→ WORK REQUIRED
Each record below is to be reproduced without any change.

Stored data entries
○ ○ ○ ○ ○

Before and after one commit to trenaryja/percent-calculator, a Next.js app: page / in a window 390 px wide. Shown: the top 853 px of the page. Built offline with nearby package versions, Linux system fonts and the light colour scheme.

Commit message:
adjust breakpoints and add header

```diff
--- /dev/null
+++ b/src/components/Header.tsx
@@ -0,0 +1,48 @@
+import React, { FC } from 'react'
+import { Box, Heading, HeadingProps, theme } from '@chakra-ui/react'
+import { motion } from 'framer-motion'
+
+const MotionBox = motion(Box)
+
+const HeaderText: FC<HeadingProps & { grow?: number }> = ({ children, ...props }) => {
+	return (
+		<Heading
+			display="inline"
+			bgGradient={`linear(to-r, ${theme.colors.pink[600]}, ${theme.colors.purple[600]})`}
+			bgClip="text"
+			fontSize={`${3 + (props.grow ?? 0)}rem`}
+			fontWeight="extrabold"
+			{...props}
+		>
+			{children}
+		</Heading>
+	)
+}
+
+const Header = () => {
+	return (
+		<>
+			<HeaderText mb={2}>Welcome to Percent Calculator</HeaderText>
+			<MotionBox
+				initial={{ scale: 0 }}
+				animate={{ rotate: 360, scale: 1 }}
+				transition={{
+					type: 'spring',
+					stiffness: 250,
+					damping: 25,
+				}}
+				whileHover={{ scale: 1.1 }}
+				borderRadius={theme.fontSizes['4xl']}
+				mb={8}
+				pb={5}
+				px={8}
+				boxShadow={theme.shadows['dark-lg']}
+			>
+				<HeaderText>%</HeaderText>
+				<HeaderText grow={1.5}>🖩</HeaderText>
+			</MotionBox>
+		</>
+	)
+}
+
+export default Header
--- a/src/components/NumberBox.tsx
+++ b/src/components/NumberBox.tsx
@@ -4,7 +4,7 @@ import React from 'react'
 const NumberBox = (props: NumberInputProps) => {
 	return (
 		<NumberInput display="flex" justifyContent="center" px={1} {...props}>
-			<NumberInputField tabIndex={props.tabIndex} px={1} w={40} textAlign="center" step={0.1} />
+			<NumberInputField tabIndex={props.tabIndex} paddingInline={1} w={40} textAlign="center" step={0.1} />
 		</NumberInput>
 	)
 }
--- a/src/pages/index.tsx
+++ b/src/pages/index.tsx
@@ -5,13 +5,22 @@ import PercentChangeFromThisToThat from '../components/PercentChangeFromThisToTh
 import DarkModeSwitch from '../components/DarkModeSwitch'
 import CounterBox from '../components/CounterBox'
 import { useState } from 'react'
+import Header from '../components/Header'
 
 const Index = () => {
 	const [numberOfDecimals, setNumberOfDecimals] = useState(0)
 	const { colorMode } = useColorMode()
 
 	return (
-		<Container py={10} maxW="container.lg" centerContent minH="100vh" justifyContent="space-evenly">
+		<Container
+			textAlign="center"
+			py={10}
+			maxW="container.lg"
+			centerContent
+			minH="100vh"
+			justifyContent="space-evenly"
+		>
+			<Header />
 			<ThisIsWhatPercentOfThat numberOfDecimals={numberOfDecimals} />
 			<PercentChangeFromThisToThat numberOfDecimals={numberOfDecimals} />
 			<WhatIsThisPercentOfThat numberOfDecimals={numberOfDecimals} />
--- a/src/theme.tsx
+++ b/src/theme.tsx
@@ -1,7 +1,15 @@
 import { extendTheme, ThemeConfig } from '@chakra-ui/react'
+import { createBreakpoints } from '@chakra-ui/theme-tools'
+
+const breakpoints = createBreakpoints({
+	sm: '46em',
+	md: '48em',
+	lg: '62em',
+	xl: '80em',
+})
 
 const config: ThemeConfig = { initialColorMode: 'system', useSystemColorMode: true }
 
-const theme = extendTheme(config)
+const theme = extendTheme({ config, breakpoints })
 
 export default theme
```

○ ○ ○ ○ ○

→ ANSWER SECTION
Before and after one commit to trenaryja/percent-calculator, a Next.js app: page / in a window 390 px wide. Shown: the top 853 px of the page. Built offline with nearby package versions, Linux system fonts and the light colour scheme.

Commit message:
adjust breakpoints and add header

```diff
--- /dev/null
+++ b/src/components/Header.tsx
@@ -0,0 +1,48 @@
+import React, { FC } from 'react'
+import { Box, Heading, HeadingProps, theme } from '@chakra-ui/react'
+import { motion } from 'framer-motion'
+
+const MotionBox = motion(Box)
+
+const HeaderText: FC<HeadingProps & { grow?: number }> = ({ children, ...props }) => {
+	return (
+		<Heading
+			display="inline"
+			bgGradient={`linear(to-r, ${theme.colors.pink[600]}, ${theme.colors.purple[600]})`}
+			bgClip="text"
+			fontSize={`${3 + (props.grow ?? 0)}rem`}
+			fontWeight="extrabold"
+			{...props}
+		>
+			{children}
+		</Heading>
+	)
+}
+
+const Header = () => {
+	return (
+		<>
+			<HeaderText mb={2}>Welcome to Percent Calculator</HeaderText>
+			<MotionBox
+				initial={{ scale: 0 }}
+				animate={{ rotate: 360, scale: 1 }}
+				transition={{
+					type: 'spring',
+					stiffness: 250,
+					damping: 25,
+				}}
+				whileHover={{ scale: 1.1 }}
+				borderRadius={theme.fontSizes['4xl']}
+				mb={8}
+				pb={5}
+				px={8}
+				boxShadow={theme.shadows['dark-lg']}
+			>
+				<HeaderText>%</HeaderText>
+				<HeaderText grow={1.5}>🖩</HeaderText>
+			</MotionBox>
+		</>
+	)
+}
+
+export default Header
--- a/src/components/NumberBox.tsx
+++ b/src/components/NumberBox.tsx
@@ -4,7 +4,7 @@ import React from 'react'
 const NumberBox = (props: NumberInputProps) => {
 	return (
 		<NumberInput display="flex" justifyContent="center" px={1} {...props}>
-			<NumberInputField tabIndex={props.tabIndex} px={1} w={40} textAlign="center" step={0.1} />
+			<NumberInputField tabIndex={props.tabIndex} paddingInline={1} w={40} textAlign="center" step={0.1} />
 		</NumberInput>
 	)
 }
--- a/src/pages/index.tsx
+++ b/src/pages/index.tsx
@@ -5,13 +5,22 @@ import PercentChangeFromThisToThat from '../components/PercentChangeFromThisToTh
 import DarkModeSwitch from '../components/DarkModeSwitch'
 import CounterBox from '../components/CounterBox'
 import { useState } from 'react'
+import Header from '../components/Header'
 
 const Index = () => {
 	const [numberOfDecimals, setNumberOfDecimals] = useState(0)
 	const { colorMode } = useColorMode()
 
 	return (
-		<Container py={10} maxW="container.lg" centerContent minH="100vh" justifyContent="space-evenly">
+		<Container
+			textAlign="center"
+			py={10}
+			maxW="container.lg"
+			centerContent
+			minH="100vh"
+			justifyContent="space-evenly"
+		>
+			<Header />
 			<ThisIsWhatPercentOfThat numberOfDecimals={numberOfDecimals} />
 			<PercentChangeFromThisToThat numberOfDecimals={numberOfDecimals} />
 			<WhatIsThisPercentOfThat numberOfDecimals={numberOfDecimals} />
--- a/src/theme.tsx
+++ b/src/theme.tsx
@@ -1,7 +1,15 @@
 import { extendTheme, ThemeConfig } from '@chakra-ui/react'
+import { createBreakpoints } from '@chakra-ui/theme-tools'
+
+const breakpoints = createBreakpoints({
+	sm: '46em',
+	md: '48em',
+	lg: '62em',
+	xl: '80em',
+})
 
 const config: ThemeConfig = { initialColorMode: 'system', useSystemColorMode: true }
 
-const theme = extendTheme(config)
+const theme = extendTheme({ config, breakpoints })
 
 export default theme
```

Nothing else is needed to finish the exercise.